**Prompt**.
In your copy of the data below, reproduce every entry exactly and omit the pictures.

#####

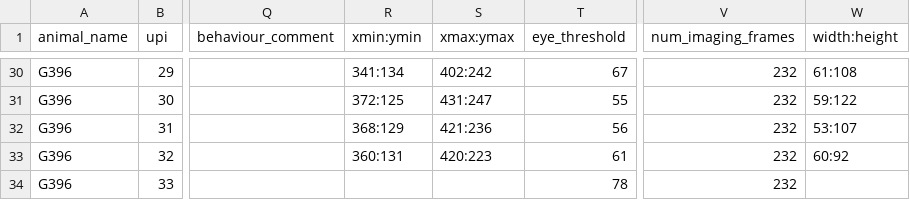
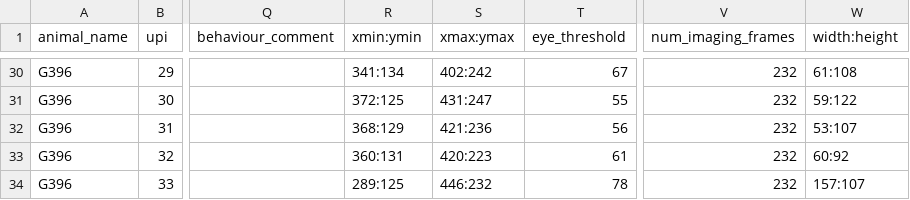
Before and after one commit to bhanu151/trace-eyeblink-analysis, a CSV file: csv/G396.csv, drawn as a sheet; only a part is shown, gaps mark what is left out; the diff names each change by its address in the sheet, - before the commit and + after, or states it on an @@ line.

Commit message:
csv | added missing eye coords in some sessions

```diff
--- a/csv/G396.csv
+++ b/csv/G396.csv
-R34 (xmin:ymin): (empty)
+R34 (xmin:ymin): 289:125
-S34 (xmax:ymax): (empty)
+S34 (xmax:ymax): 446:232
-W34 (width:height): (empty)
+W34 (width:height): 157:107
```
Also changed, not shown: csv/G506.csv.
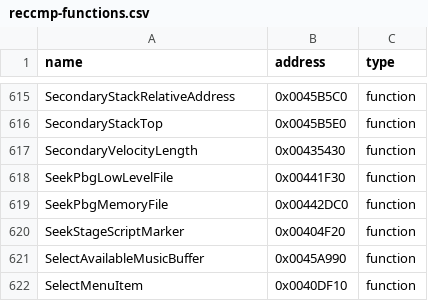
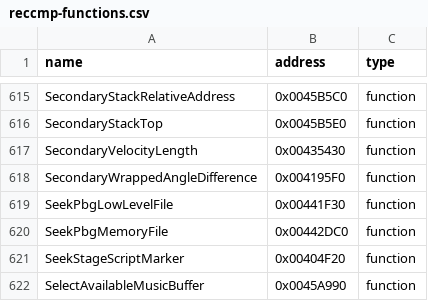
Before and after one commit to N0zoM1z0/th11, a CSV file: config/reccmp-functions.csv, drawn as a sheet; only a part is shown, gaps mark what is left out; the shorter side is filled out with more unchanged rows.

```diff
--- a/config/reccmp-functions.csv
+++ b/config/reccmp-functions.csv
@@ -617,2 +617,3 @@ SecondaryStackTop,0x0045B5E0,function
 SecondaryVelocityLength,0x00435430,function
+SecondaryWrappedAngleDifference,0x004195F0,function
 SeekPbgLowLevelFile,0x00441F30,function
```
Also changed, not shown: config/implemented.csv, config/matches.csv, 8 other files.
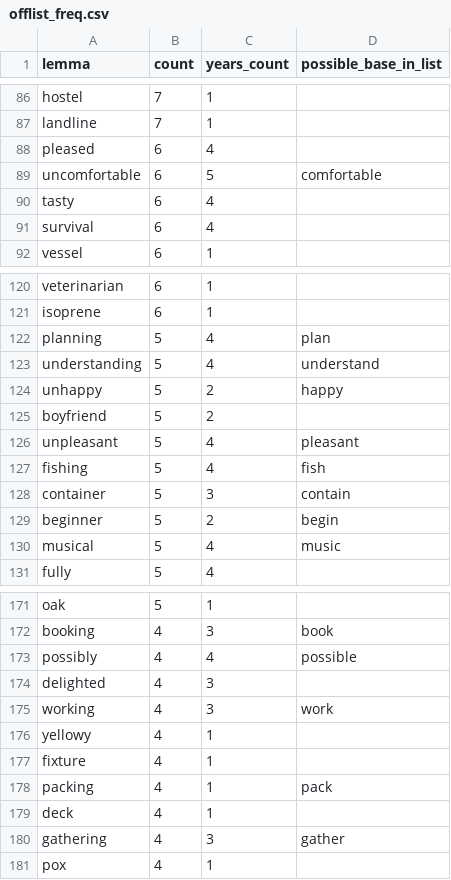
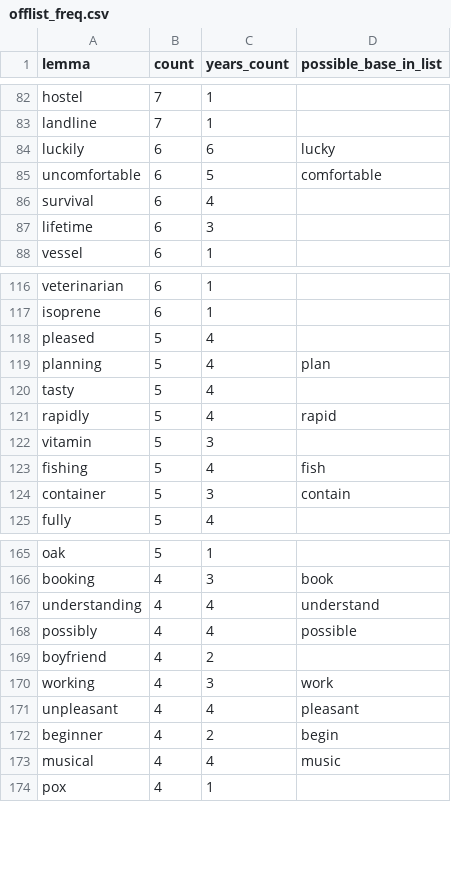
Before and after one commit to shuang-meng/gaokao-vocabulary, a CSV file: data/processed/offlist_freq.csv, drawn as a sheet; only a part is shown, gaps mark what is left out; the diff covers the shown part only.

```diff
--- a/data/processed/offlist_freq.csv
+++ b/data/processed/offlist_freq.csv
@@ -87,6 +83,6 @@ hostel,7,1,
 landline,7,1,
-pleased,6,4,
+luckily,6,6,lucky
 uncomfortable,6,5,comfortable
-tasty,6,4,
 survival,6,4,
+lifetime,6,3,
 vessel,6,1,
@@ -121,11 +117,9 @@ veterinarian,6,1,
 isoprene,6,1,
+pleased,5,4,
 planning,5,4,plan
-understanding,5,4,understand
-unhappy,5,2,happy
-boyfriend,5,2,
-unpleasant,5,4,pleasant
+tasty,5,4,
+rapidly,5,4,rapid
+vitamin,5,3,
 fishing,5,4,fish
 container,5,3,contain
-beginner,5,2,begin
-musical,5,4,music
 fully,5,4,
@@ -172,10 +166,9 @@ oak,5,1,
 booking,4,3,book
+understanding,4,4,understand
 possibly,4,4,possible
-delighted,4,3,
+boyfriend,4,2,
 working,4,3,work
-yellowy,4,1,
-fixture,4,1,
-packing,4,1,pack
-deck,4,1,
-gathering,4,3,gather
+unpleasant,4,4,pleasant
+beginner,4,2,begin
+musical,4,4,music
 pox,4,1,
```
Also changed, not shown: 11 added rows, 19 removed rows and 6 edited cells elsewhere in this file, data/processed/coverage_curve.csv, data/processed/entries.csv, 14 other files.
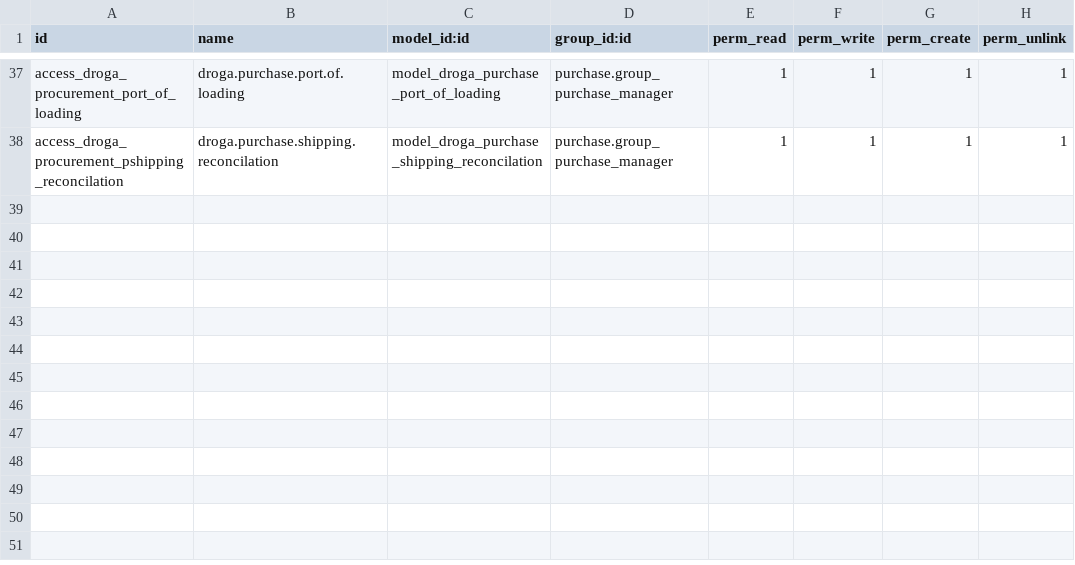
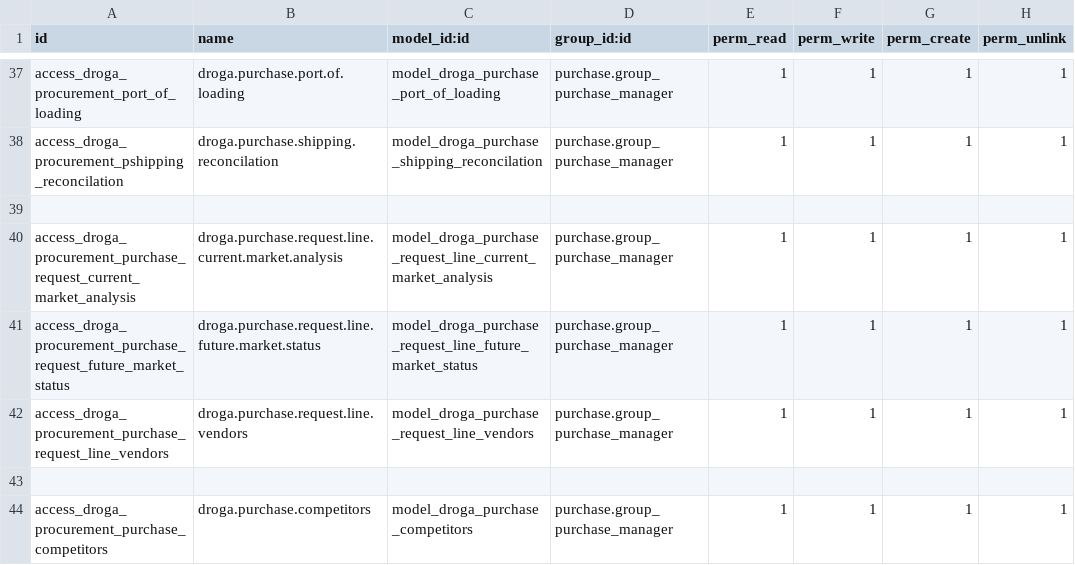
Before and after one commit to phillmona-dev/ecs_erp, a CSV file: droga_procurement/security/ir.model.access.csv, drawn as a sheet; only a part is shown, gaps mark what is left out.

Commit message:
Procurement module updated

```diff
--- a/droga_procurement/security/ir.model.access.csv
+++ b/droga_procurement/security/ir.model.access.csv
@@ -38 +38,7 @@ access_droga_procurement_port_of_loading,droga.purchase.port.of.loading,model_dr
 access_droga_procurement_pshipping_reconcilation,droga.purchase.shipping.reconcilation,model_droga_purchase_shipping_reconcilation,purchase.group_purchase_manager,1,1,1,1
+
+access_droga_procurement_purchase_request_current_market_analysis,droga.purchase.request.line.current.market.analysis,model_droga_purchase_request_line_current_market_analysis,purchase.group_purchase_manager,1,1,1,1
+access_droga_procurement_purchase_request_future_market_status,droga.purchase.request.line.future.market.status,model_droga_purchase_request_line_future_market_status,purchase.group_purchase_manager,1,1,1,1
+access_droga_procurement_purchase_request_line_vendors,droga.purchase.request.line.vendors,model_droga_purchase_request_line_vendors,purchase.group_purchase_manager,1,1,1,1
+
+access_droga_procurement_purchase_competitors,droga.purchase.competitors,model_droga_purchase_competitors,purchase.group_purchase_manager,1,1,1,1
```
Also changed, not shown: droga_crm/security/ir.model.access.csv, 11 other files.
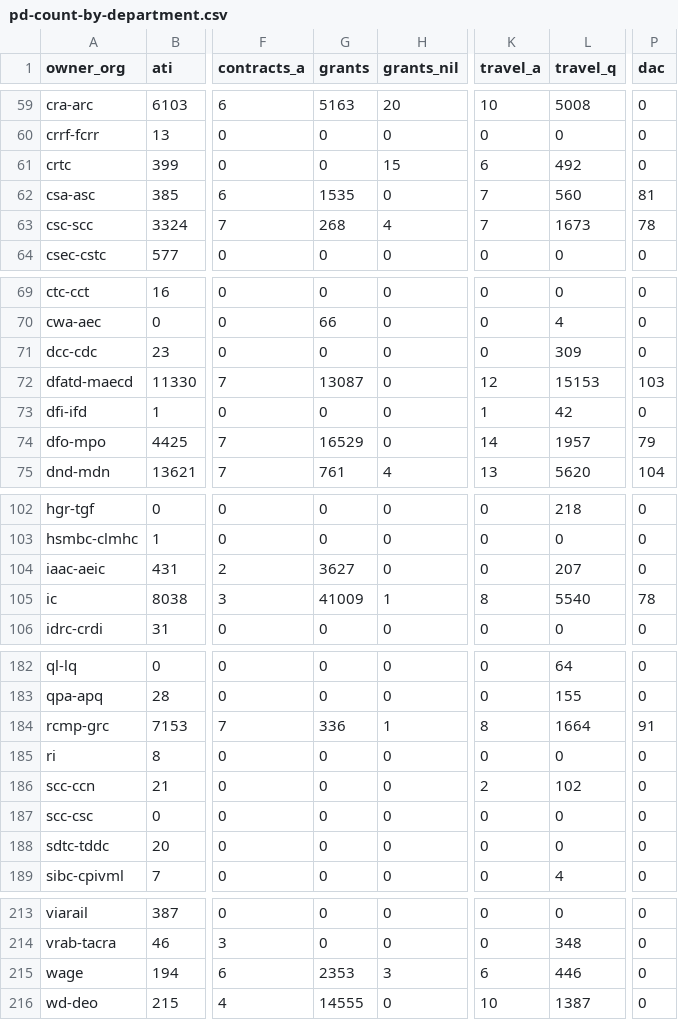
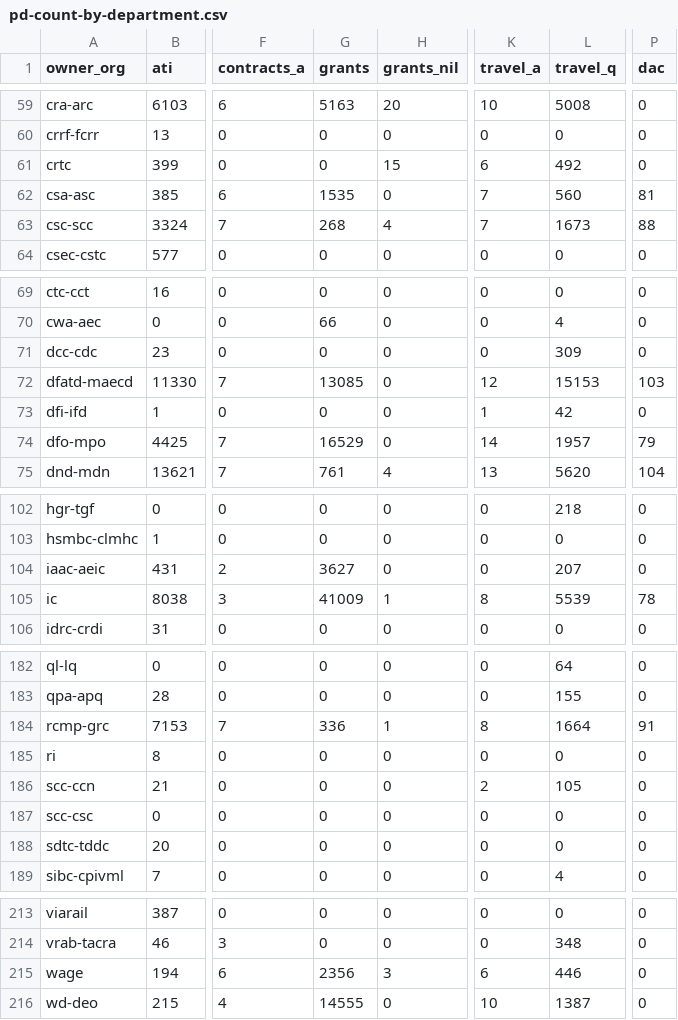
Before and after one commit to PatLittle/OpenGov_R_Scripts, a CSV file: pd-count-by-department.csv, drawn as a sheet; only a part is shown, gaps mark what is left out; the diff covers the shown part only; the diff names each change by its address in the sheet, - before the commit and + after, or states it on an @@ line.

```diff
--- a/pd-count-by-department.csv
+++ b/pd-count-by-department.csv
-P63 (dac): 78
+P63 (dac): 88
-G72 (grants): 13087
+G72 (grants): 13085
-L105 (travel_q): 5540
+L105 (travel_q): 5539
-L186 (travel_q): 102
+L186 (travel_q): 105
-G215 (grants): 2353
+G215 (grants): 2356
```
Also changed, not shown: 9 edited cells elsewhere in this file.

#####

**Task output**.
Before and after one commit to bhanu151/trace-eyeblink-analysis, a CSV file: csv/G396.csv, drawn as a sheet; only a part is shown, gaps mark what is left out; the diff names each change by its address in the sheet, - before the commit and + after, or states it on an @@ line.

Commit message:
csv | added missing eye coords in some sessions

```diff
--- a/csv/G396.csv
+++ b/csv/G396.csv
-R34 (xmin:ymin): (empty)
+R34 (xmin:ymin): 289:125
-S34 (xmax:ymax): (empty)
+S34 (xmax:ymax): 446:232
-W34 (width:height): (empty)
+W34 (width:height): 157:107
```
Also changed, not shown: csv/G506.csv.
Before and after one commit to N0zoM1z0/th11, a CSV file: config/reccmp-functions.csv, drawn as a sheet; only a part is shown, gaps mark what is left out; the shorter side is filled out with more unchanged rows.

```diff
--- a/config/reccmp-functions.csv
+++ b/config/reccmp-functions.csv
@@ -617,2 +617,3 @@ SecondaryStackTop,0x0045B5E0,function
 SecondaryVelocityLength,0x00435430,function
+SecondaryWrappedAngleDifference,0x004195F0,function
 SeekPbgLowLevelFile,0x00441F30,function
```
Also changed, not shown: config/implemented.csv, config/matches.csv, 8 other files.
Before and after one commit to shuang-meng/gaokao-vocabulary, a CSV file: data/processed/offlist_freq.csv, drawn as a sheet; only a part is shown, gaps mark what is left out; the diff covers the shown part only.

```diff
--- a/data/processed/offlist_freq.csv
+++ b/data/processed/offlist_freq.csv
@@ -87,6 +83,6 @@ hostel,7,1,
 landline,7,1,
-pleased,6,4,
+luckily,6,6,lucky
 uncomfortable,6,5,comfortable
-tasty,6,4,
 survival,6,4,
+lifetime,6,3,
 vessel,6,1,
@@ -121,11 +117,9 @@ veterinarian,6,1,
 isoprene,6,1,
+pleased,5,4,
 planning,5,4,plan
-understanding,5,4,understand
-unhappy,5,2,happy
-boyfriend,5,2,
-unpleasant,5,4,pleasant
+tasty,5,4,
+rapidly,5,4,rapid
+vitamin,5,3,
 fishing,5,4,fish
 container,5,3,contain
-beginner,5,2,begin
-musical,5,4,music
 fully,5,4,
@@ -172,10 +166,9 @@ oak,5,1,
 booking,4,3,book
+understanding,4,4,understand
 possibly,4,4,possible
-delighted,4,3,
+boyfriend,4,2,
 working,4,3,work
-yellowy,4,1,
-fixture,4,1,
-packing,4,1,pack
-deck,4,1,
-gathering,4,3,gather
+unpleasant,4,4,pleasant
+beginner,4,2,begin
+musical,4,4,music
 pox,4,1,
```
Also changed, not shown: 11 added rows, 19 removed rows and 6 edited cells elsewhere in this file, data/processed/coverage_curve.csv, data/processed/entries.csv, 14 other files.
Before and after one commit to phillmona-dev/ecs_erp, a CSV file: droga_procurement/security/ir.model.access.csv, drawn as a sheet; only a part is shown, gaps mark what is left out.

Commit message:
Procurement module updated

```diff
--- a/droga_procurement/security/ir.model.access.csv
+++ b/droga_procurement/security/ir.model.access.csv
@@ -38 +38,7 @@ access_droga_procurement_port_of_loading,droga.purchase.port.of.loading,model_dr
 access_droga_procurement_pshipping_reconcilation,droga.purchase.shipping.reconcilation,model_droga_purchase_shipping_reconcilation,purchase.group_purchase_manager,1,1,1,1
+
+access_droga_procurement_purchase_request_current_market_analysis,droga.purchase.request.line.current.market.analysis,model_droga_purchase_request_line_current_market_analysis,purchase.group_purchase_manager,1,1,1,1
+access_droga_procurement_purchase_request_future_market_status,droga.purchase.request.line.future.market.status,model_droga_purchase_request_line_future_market_status,purchase.group_purchase_manager,1,1,1,1
+access_droga_procurement_purchase_request_line_vendors,droga.purchase.request.line.vendors,model_droga_purchase_request_line_vendors,purchase.group_purchase_manager,1,1,1,1
+
+access_droga_procurement_purchase_competitors,droga.purchase.competitors,model_droga_purchase_competitors,purchase.group_purchase_manager,1,1,1,1
```
Also changed, not shown: droga_crm/security/ir.model.access.csv, 11 other files.
Before and after one commit to PatLittle/OpenGov_R_Scripts, a CSV file: pd-count-by-department.csv, drawn as a sheet; only a part is shown, gaps mark what is left out; the diff covers the shown part only; the diff names each change by its address in the sheet, - before the commit and + after, or states it on an @@ line.

```diff
--- a/pd-count-by-department.csv
+++ b/pd-count-by-department.csv
-P63 (dac): 78
+P63 (dac): 88
-G72 (grants): 13087
+G72 (grants): 13085
-L105 (travel_q): 5540
+L105 (travel_q): 5539
-L186 (travel_q): 102
+L186 (travel_q): 105
-G215 (grants): 2353
+G215 (grants): 2356
```
Also changed, not shown: 9 edited cells elsewhere in this file.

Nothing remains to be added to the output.